1. "Incentives" means money taken from the pockets of others and given to you. If you're depending on your fellow citizens to pay for your food, heat and housing you probably shouldn't be buying expensive cars. If you DON'T fund the rest of your life from welfare, why should your car be different?
2. Don't count on saving $600/year in gasoline costs for long. Both Federal and all State governments already have plans on the drawing board to make up for loss of fuel tax income -- you could very well be paying half (or more) of that $600 every time you renew your license plates.
3. "... save me $600.00 a year in fuel costs." Let's see; at $10,000 or so more to buy an EV over an equivalent conventional car, you'd break even (assuming what I suggested in  above doesn't happen) in how long?
I'm certainly not opposed to the EV concept, but I'm not convinced there's even one good reason (discounting self-satisfaction) for buying one until they evolve past the experimental stage and become a viable alternative.
I agree with you, gafisher. The Volt is a plug-in hybrid, not an electric car. A narrow definition from SAE enables GM to call it an electric car because electric motors drive the wheels, but that's misleading. It burns gasoline; it should be called a hybrid.

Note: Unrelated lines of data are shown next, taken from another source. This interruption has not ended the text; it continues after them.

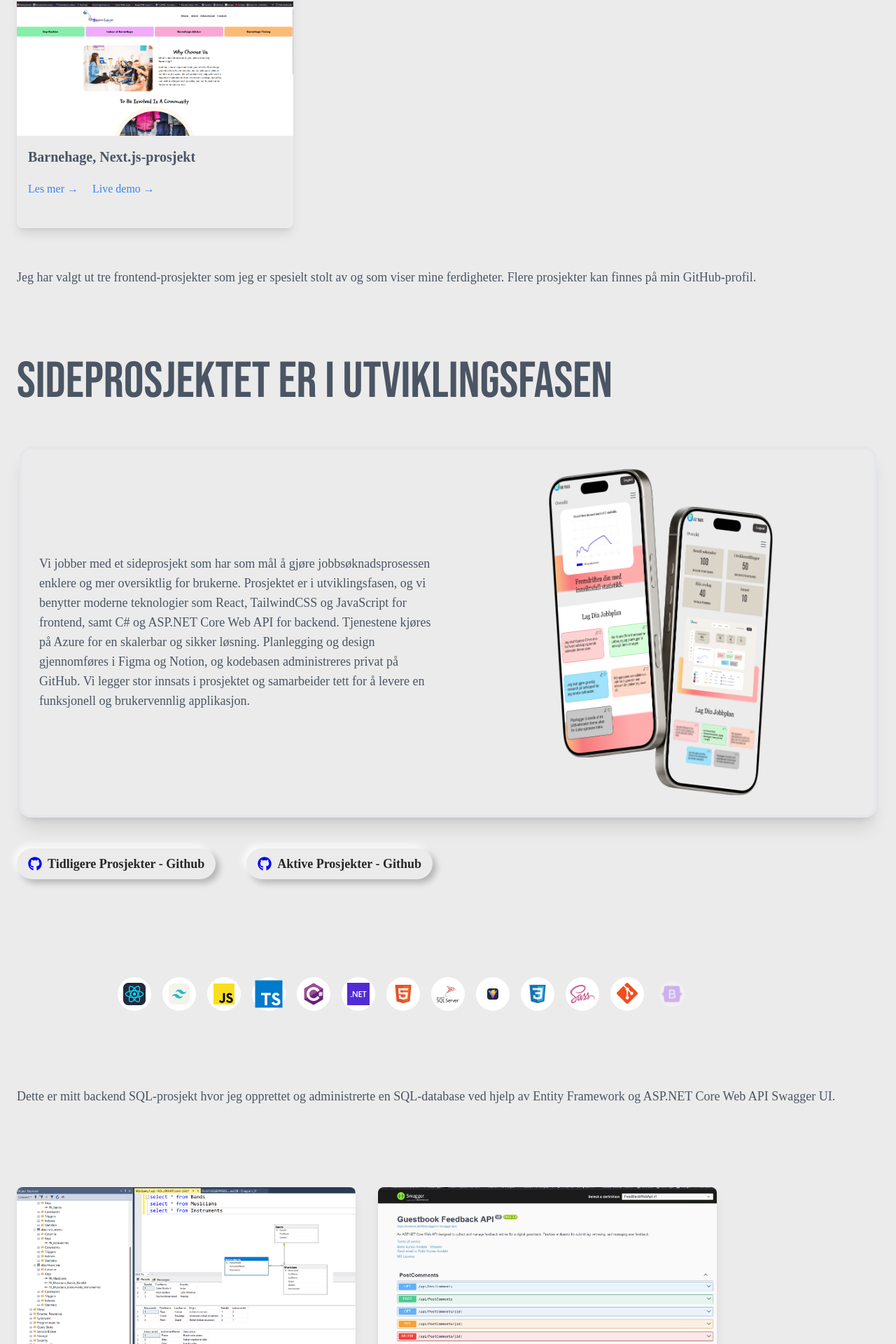
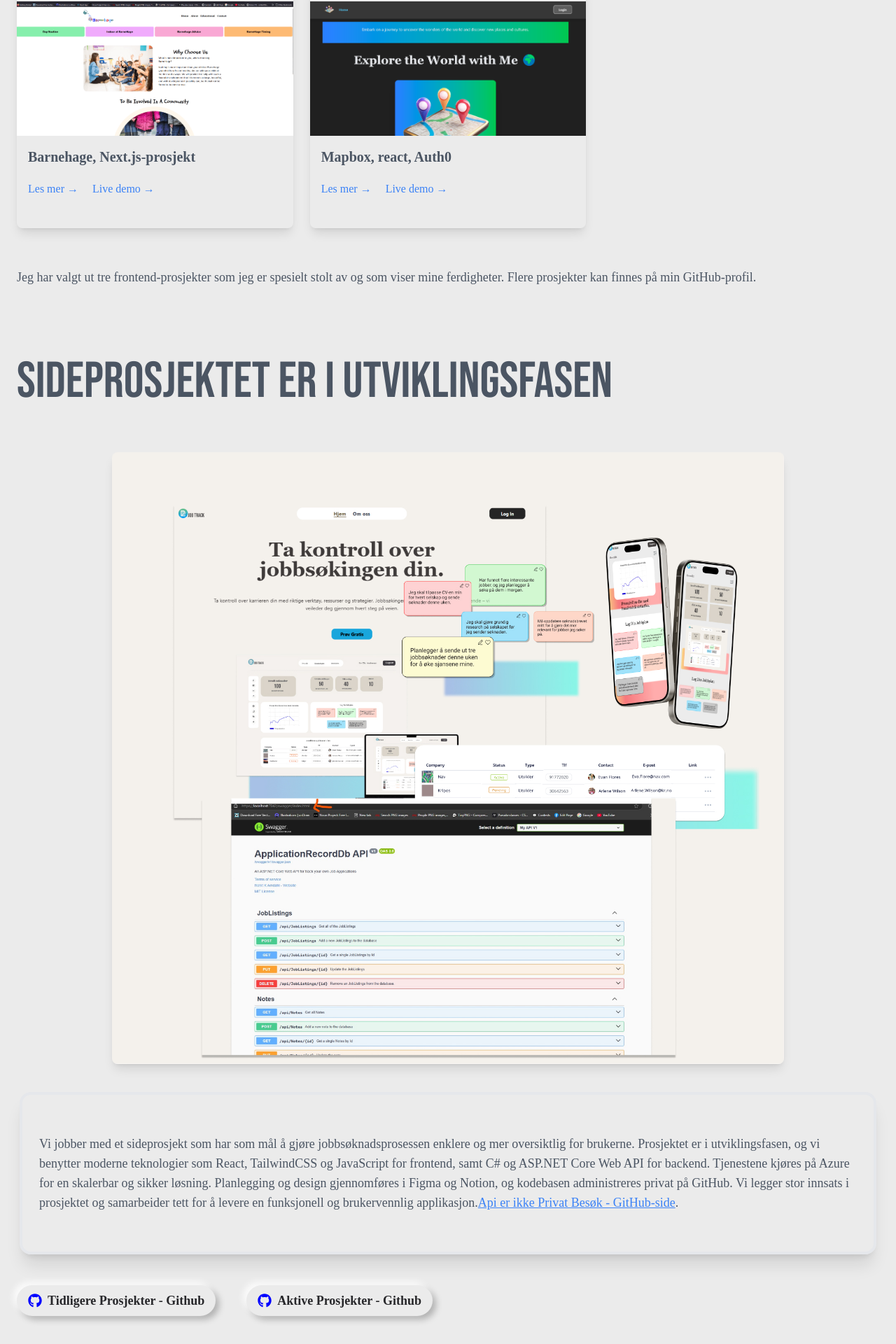
Before and after one commit to MaaRadha/work, a React (Vite) app: page /work in a window 1280 px wide. Shown: the part 838-2758 px from the top of the page at 70% size. Built offline with nearby package versions, Linux system fonts and the light colour scheme; no server answers; a web font is replaced by a local one.

Commit message:
update proejct with new data map, adde dside proejct img and lin to github

```diff
--- a/src/components/header/Navbar.jsx
+++ b/src/components/header/Navbar.jsx
@@ -15,11 +15,6 @@ const Navbar = () => {
   const navItems = [
     { id: 1, text: "Hjem", path: "/" },
     { id: 2, text: "Prosjekter", path: "/work" },
-    // {
-    //   ...(isAuthenticated
-    //     ? { id: 3, text: "Logg ut", path: "/logout" }
-    //     : { id: 3, text: "Logg inn", path: "/login" }),
-    // },
   ];
 
   return (
--- a/src/components/iconsComponent/IconsList.jsx
+++ b/src/components/iconsComponent/IconsList.jsx
@@ -13,7 +13,7 @@ function IconsList() {
   };
 
   return (
-    <div className="w-full container max-w-7xl mx-auto items-center p-6 md:p-8 lg:p-10">
+    <div className="w-full container max-w-2xl mx-auto items-center p-6 md:p-8 lg:p-10">
       <ul className="flex flex-wrap lg:justify-center items-center gap-4">
         {logoIcons.map((item, index) => (
           <motion.li
--- a/src/components/work/DatabaseProject.jsx
+++ b/src/components/work/DatabaseProject.jsx
@@ -1,9 +1,7 @@
 import React from "react";
 import { motion } from "motion/react";
 import { FaGithub } from "react-icons/fa6";
-import sql from "../../assets/projectPics/sqlDatabase.png";
-import guest from "../../assets/projectPics/guestbook.jpg";
-import { div } from "motion/react-client";
+import { backendProjects } from "../../helper/backend";
 
 const DatabaseProject = () => {
   return (
@@ -25,21 +23,25 @@ const DatabaseProject = () => {
         }}
         className=" py-10 px-3 text-gray-600 font-text"
       >
-        <div className="grid grid-cols-1 lg:grid-cols-2 gap-8 max-w-5xl px-3 py-2  ">
-          <div className="rounded-lg shadow-lg overflow-hidden transition-transform transform hover:scale-105">
+        <div className="grid grid-cols-1 lg:grid-cols-2 gap-8 max-w-5xl px-3 py-2">
+          {backendProjects.map((project) => (
+            <div
+              key={project.id}
+              className="rounded-lg shadow-lg overflow-hidden transition-transform transform hover:scale-105"
+            >
               <img
-              src={sql}
+                src={project.imgUrl}
                 alt="Project Image"
                 className="w-full h-58 object-cover"
               />
               <div className="p-4">
-              <h3 className="text-xl font-semibold mb-2">EntityDatabase</h3>
+                <h3 className="text-xl font-semibold mb-2">{project.title}</h3>
                 <p className="text-sm text-gray-600 mb-4">
-                A SQL database project for managing bands.
+                  {project.description}
                 </p>
                 <div className="flex flex-wrap gap-5">
                   <a
-                  href="https://github.com/RohitAmdahl/EntityDatabase"
+                    href={project.githubLink}
                     target="_blank"
                     rel="noopener noreferrer"
                     className="inline-block text-blue-500 hover:text-blue-700"
@@ -49,31 +51,7 @@ const DatabaseProject = () => {
                 </div>
               </div>
             </div>
-          <div className="rounded-lg shadow-lg overflow-hidden transition-transform transform hover:scale-105">
-            <img
-              src={guest}
-              alt="Project Image"
-              className="w-full h-58 object-cover"
-            />
-            <div className="p-4">
-              <h3 className="text-xl font-semibold mb-2">
-                Asp.Net core web api <span> </span>
-              </h3>
-              <p className="text-sm text-gray-600 mb-4">
-                Feedback API - Digital Guestbook.
-              </p>
-              <div className="flex flex-wrap gap-5">
-                <a
-                  href="https://github.com/MaaRadha/GuestBookDB"
-                  target="_blank"
-                  rel="noopener noreferrer"
-                  className="inline-block text-blue-500 hover:text-blue-700"
-                >
-                  Les mer →
-                </a>
-              </div>
-            </div>
-          </div>
+          ))}
         </div>
       </motion.div>
     </>
--- a/src/components/work/ProjectList.jsx
+++ b/src/components/work/ProjectList.jsx
@@ -1,8 +1,8 @@
 import { data } from "../../helper/projectsList";
 import { motion } from "motion/react";
 import { FaGithub } from "react-icons/fa6";
-// import sql from "../../assets/projectPics/sqlDatabase.png";
-import sideproject from "../../assets/projectPics/sideProject.png";
+import sideproject from "../../assets/projectPics/sideProject.jpg";
+
 const ProjectList = () => {
   return (
     <>
@@ -78,27 +78,36 @@ const ProjectList = () => {
               Sideprosjektet er i utviklingsfasen
             </h2>
           </div>
-          <div className="grid grid-cols-1 md:grid-cols-2 items-center lg:grid-cols-2 gap-6 font-text text-gray-600 py-7 px-3  border-4 m-4 p-4 rounded-2xl shadow-xl">
-            <div className="max-w-2xl flex justify-center items-center">
-              <p className="py-7  font-text font-medium text-lg px-3">
-                Vi jobber med et sideprosjekt som har som mål å gjøre
-                jobbsøknadsprosessen enklere og mer oversiktlig for brukerne.
-                Prosjektet er i utviklingsfasen, og vi benytter moderne
-                teknologier som React, TailwindCSS og JavaScript for frontend,
-                samt C# og ASP.NET Core Web API for backend. Tjenestene kjøres
-                på Azure for en skalerbar og sikker løsning. Planlegging og
-                design gjennomføres i Figma og Notion, og kodebasen
-                administreres privat på GitHub. Vi legger stor innsats i
-                prosjektet og samarbeider tett for å levere en funksjonell og
-                brukervennlig applikasjon.
-              </p>
-            </div>
-            <div className=" w-full container mx-auto  max-w-xs">
-              <img src={sideproject} alt="sideproject" className="" />
-            </div>
+          <div className="flex justify-center py-6">
+            <img
+              className="w-full max-w-[960px] rounded-lg shadow-lg transition-transform transform hover:scale-105"
+              src={sideproject}
+              alt="side project picture"
+            />
           </div>
-          {/* <div className=" py-7 px-3 w-full max-w-[360px] flex items-center "></div> */}
-          <div className=" py-7 px-3 w-full flex gap-11 items-center ">
+          <div className="items-center gap-6 font-text text-gray-600 py-7 px-3 border-4 m-4 p-4 rounded-2xl shadow-xl">
+            <p className="py-7 font-text font-medium text-lg px-3">
+              Vi jobber med et sideprosjekt som har som mål å gjøre
+              jobbsøknadsprosessen enklere og mer oversiktlig for brukerne.
+              Prosjektet er i utviklingsfasen, og vi benytter moderne
+              teknologier som React, TailwindCSS og JavaScript for frontend,
+              samt C# og ASP.NET Core Web API for backend. Tjenestene kjøres på
+              Azure for en skalerbar og sikker løsning. Planlegging og design
+              gjennomføres i Figma og Notion, og kodebasen administreres privat
+              på GitHub. Vi legger stor innsats i prosjektet og samarbeider tett
+              for å levere en funksjonell og brukervennlig applikasjon.
+              <a
+                href="https://github.com/MaaRadha/Applicationreacords"
+                target="_blank"
+                rel="noopener noreferrer"
+                className="text-blue-500 hover:text-blue-700 underline "
+              >
+                Api er ikke Privat Besøk - GitHub-side
+              </a>
+              .
+            </p>
+          </div>
+          <div className="py-7 px-3 w-full flex gap-11 items-center">
             <a
               href="https://github.com/RohitAmdahl?tab=repositories"
               className="px-4 py-2 rounded-full flex items-center gap-2
--- /dev/null
+++ b/src/helper/backend.js
@@ -0,0 +1,20 @@
+import sqldatabaseProject from "../assets/projectPics/sqlDatabase.png";
+import webApi from "../assets/projectPics/guestbook.jpg";
+
+export const backendProjects = [
+  {
+    id: 1,
+    title: "Entity Framework, Sql Database/sql Client",
+    description: "A SQL database project for managing bands.",
+    imgUrl: sqldatabaseProject,
+    githubLink: "https://github.com/RohitAmdahl/EntityDatabase",
+  },
+  {
+    id: 2,
+    title: "Asp.Net8 core web Api",
+    description:
+      "An ASP.NET Core Web API designed to collect and manage feedback entries for a digital guestbook.",
+    imgUrl: webApi,
+    githubLink: "https://github.com/MaaRadha/GuestBookDB",
+  },
+];
--- a/src/helper/projectsList.js
+++ b/src/helper/projectsList.js
@@ -2,7 +2,7 @@ import tegn from "../assets/projectPics/tegning.png";
 import barnehage from "../assets/projectPics/barnehage.png";
 import holiday from "../assets/projectPics/holiday.png";
 import rainyday from "../assets/projectPics/rainyday.jpg";
-
+import maps from "../assets/projectPics/mapsproject.png";
 export const data = [
   {
     id: 1,
@@ -39,16 +39,12 @@ export const data = [
     githubLink: "https://github.com/RohitAmdahl/barne-hage",
   },
 
-  //   {
-  //     id: 4,
-  //     title: "rainyday",
-  //     description:
-  //       "I gathered design inspiration from pictures, created an inspiration board, and developed personas. I installed Hotjar for insights, designed layouts and wireframes, progressing from low to high fidelity and prototypes.",
-
-  //     imgUrl: rainy,
-  //     tech: ["HTML", "CSS", "JavaScript", "Figma", "Netlify"],
-  //     liveDemo: "https://my-frist-website-rainyday.netlify.app",
-  //     githubLink:
-  //       "https://github.com/RohitAmdahl/cross-course-project-RohitAmdahl",
-  //   },
+  {
+    id: 5,
+    title: "Mapbox, react, Auth0",
+    description: "",
+    imgUrl: maps,
+    liveDemo: "https://maps-e329e2.netlify.app/",
+    githubLink: "https://github.com/MaaRadha/my-maps-project",
+  },
 ];
```
Also changed, not shown: src/assets/projectPics/mapsproject.png (added), src/assets/projectPics/sideProject.jpg (added). Lines whose indentation alone changed are shown as unchanged.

For industrial control applications, or even a simple assembly line, that machine can go almost 24/7 without a break. But what happens when the task is a little more complex? That’s where the “smart” machine would come in. The smart machine is one that has some simple (or complex in some cases) processing capability to be able to adapt to changing conditions. Such machines are suited for a host of applications, including automotive, aerospace, defense, medical, computers and electronics, telecommunications, consumer goods, and so on. This discussion will examine what’s possible with smart machines, and what tradeoffs need to be made to implement such a solution.